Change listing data
..........

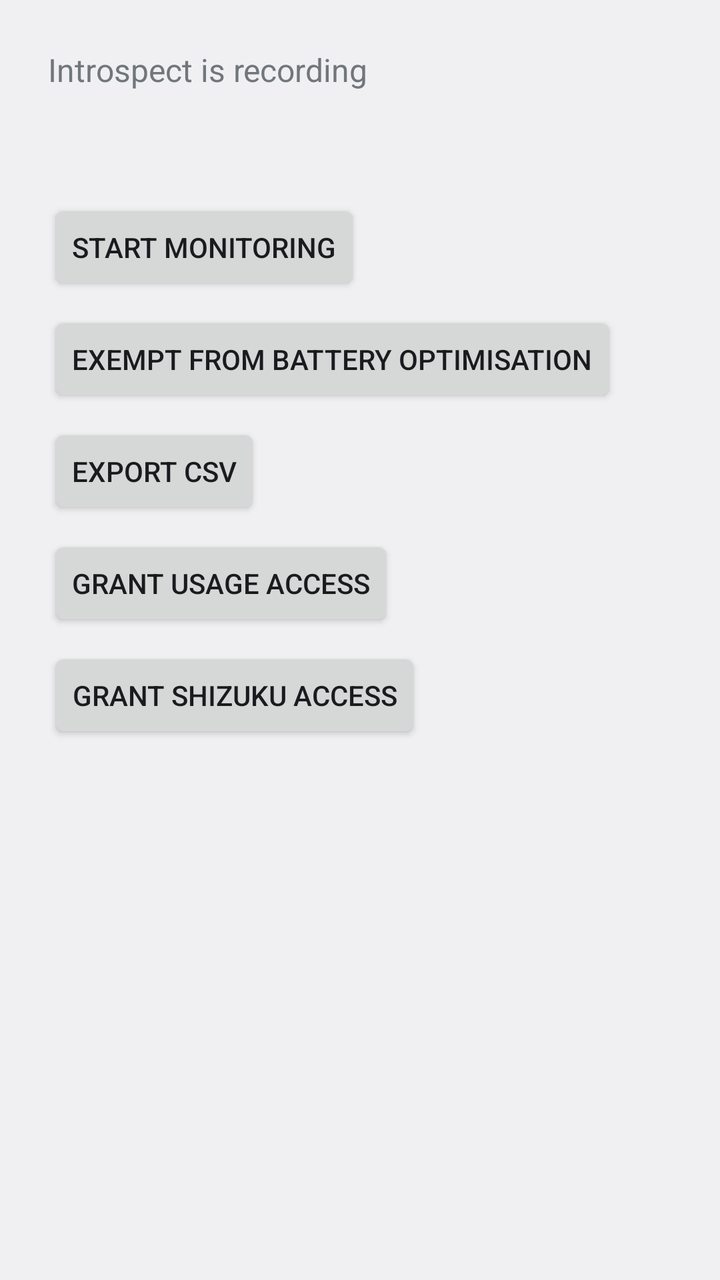
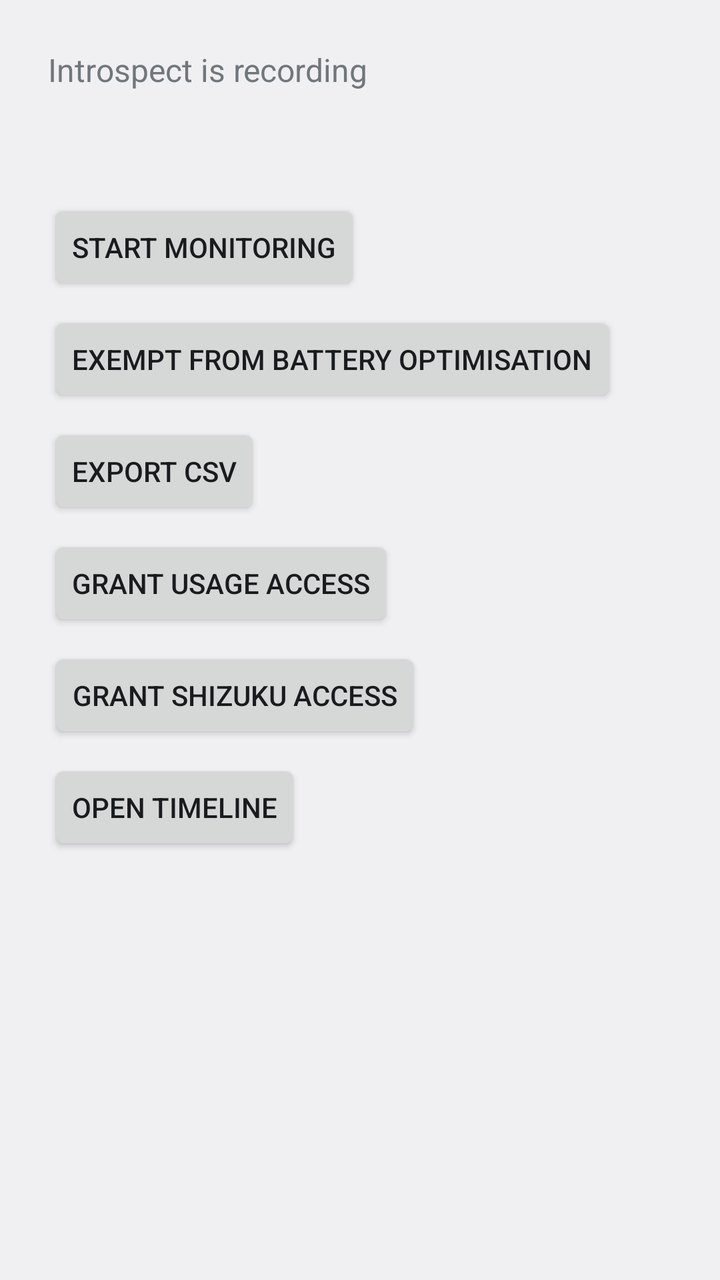

Two renders of the same Android screen: before a commit and after it. Below are the layout's source before the change and the commit's diff.
<!-- AndroidManifest.xml: application theme android:Theme.DeviceDefault.DayNight -->
<!-- res/layout/activity_main.xml -->
<?xml version="1.0" encoding="utf-8"?>
<LinearLayout xmlns:android="http://schemas.android.com/apk/res/android"
    android:id="@+id/rootLayout"
    android:layout_width="match_parent"
    android:layout_height="match_parent"
    android:orientation="vertical"
    android:padding="24dp">

    
    <TextView
        android:id="@+id/serviceStatusText"
        android:layout_width="match_parent"
        android:layout_height="wrap_content"
        android:textSize="16sp"
        android:minLines="3"
        android:text="@string/notification_title" />

    <Button
        android:id="@+id/toggleServiceButton"
        android:layout_width="wrap_content"
        android:layout_height="wrap_content"
        android:layout_marginTop="16dp"
        android:text="@string/start_service" />

    <Button
        android:id="@+id/batteryExemptionButton"
        android:layout_width="wrap_content"
        android:layout_height="wrap_content"
        android:layout_marginTop="8dp"
        android:text="@string/request_battery_exemption" />

    <Button
        android:id="@+id/exportButton"
        android:layout_width="wrap_content"
        android:layout_height="wrap_content"
        android:layout_marginTop="8dp"
        android:text="@string/export_csv" />

    <Button
        android:id="@+id/usageAccessButton"
        android:layout_width="wrap_content"
        android:layout_height="wrap_content"
        android:layout_marginTop="8dp"
        android:text="@string/grant_usage_access" />

    <Button
        android:id="@+id/shizukuAccessButton"
        android:layout_width="wrap_content"
        android:layout_height="wrap_content"
        android:layout_marginTop="8dp"
        android:text="@string/grant_shizuku_access" />

    <TextView
        android:id="@+id/tierStatusText"
        android:layout_width="match_parent"
        android:layout_height="wrap_content"
        android:layout_marginTop="24dp"
        android:fontFamily="monospace"
        android:textSize="13sp" />

</LinearLayout>
<!-- resources referenced by this layout -->
<resources>
  <string name="export_csv">Export CSV</string>
  <string name="grant_shizuku_access">Grant Shizuku access</string>
  <string name="grant_usage_access">Grant usage access</string>
  <string name="notification_title">Introspect is recording</string>
  <string name="request_battery_exemption">Exempt from battery optimisation</string>
  <string name="start_service">Start monitoring</string>
</resources>

<!-- the commit's change to res/layout/activity_main.xml (unified diff, before → after) -->
@@ -50,6 +50,13 @@
         android:layout_marginTop="8dp"
         android:text="@string/grant_shizuku_access" />
 
+    <Button
+        android:id="@+id/openTimelineButton"
+        android:layout_width="wrap_content"
+        android:layout_height="wrap_content"
+        android:layout_marginTop="8dp"
+        android:text="@string/open_timeline" />
+
     <TextView
         android:id="@+id/tierStatusText"
         android:layout_width="match_parent"
<!-- resource entries referenced after the edit -->
@@ -4,6 +4,7 @@
   <string name="grant_shizuku_access">Grant Shizuku access</string>
   <string name="grant_usage_access">Grant usage access</string>
   <string name="notification_title">Introspect is recording</string>
+  <string name="open_timeline">Open timeline</string>
   <string name="request_battery_exemption">Exempt from battery optimisation</string>
   <string name="start_service">Start monitoring</string>
 </resources>
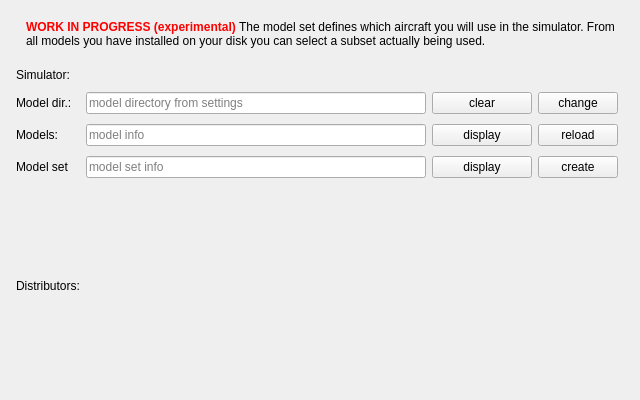
The window that src/blackgui/components/firstmodelsetcomponent.ui (swift-project/pilotclient) describes before a commit, drawn with Qt 5.
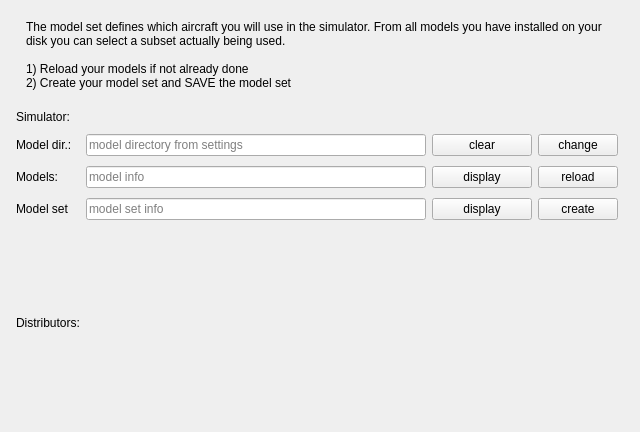
The same window after the commit. Icons and pictures are not drawn. Custom widgets are drawn as their Qt base class.

Commit message: Ref T246, first model UI no longer experimental

What changed in the file:
```diff
--- a/src/blackgui/components/firstmodelsetcomponent.ui
+++ b/src/blackgui/components/firstmodelsetcomponent.ui
@@ -27,7 +27,7 @@
       <item>
        <widget class="QLabel" name="lbl_Explaination">
         <property name="text">
-         <string>&lt;html&gt;&lt;head/&gt;&lt;body&gt;&lt;p&gt;&lt;span style=&quot; font-size:9pt; font-weight:600; color:#ff0000;&quot;&gt;WORK IN PROGRESS (experimental) &lt;/span&gt;&lt;span style=&quot; font-size:9pt;&quot;&gt;The model set defines which aircraft you will use in the simulator. From all models you have installed on your disk you can select a subset actually being used.&lt;/span&gt;&lt;/p&gt;&lt;/body&gt;&lt;/html&gt;</string>
+         <string>&lt;html&gt;&lt;head/&gt;&lt;body&gt;&lt;p&gt;&lt;span style=&quot; font-size:9pt;&quot;&gt;The model set defines which aircraft you will use in the simulator. From all models you have installed on your disk you can select a subset actually being used.&lt;br/&gt;&lt;br/&gt;1) Reload your models if not already done&lt;br/&gt;2) Create your model set and SAVE the model set&lt;/span&gt;&lt;/p&gt;&lt;/body&gt;&lt;/html&gt;</string>
         </property>
         <property name="textFormat">
          <enum>Qt::RichText</enum>
```
The commit also changes 2 other files.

..........

EXERCISE DIRECTIONS —
Write out each line above containing "tierStatusText".

SOLUTION FOR THIS PROBLEM —
        android:id="@+id/tierStatusText"
         android:id="@+id/tierStatusText"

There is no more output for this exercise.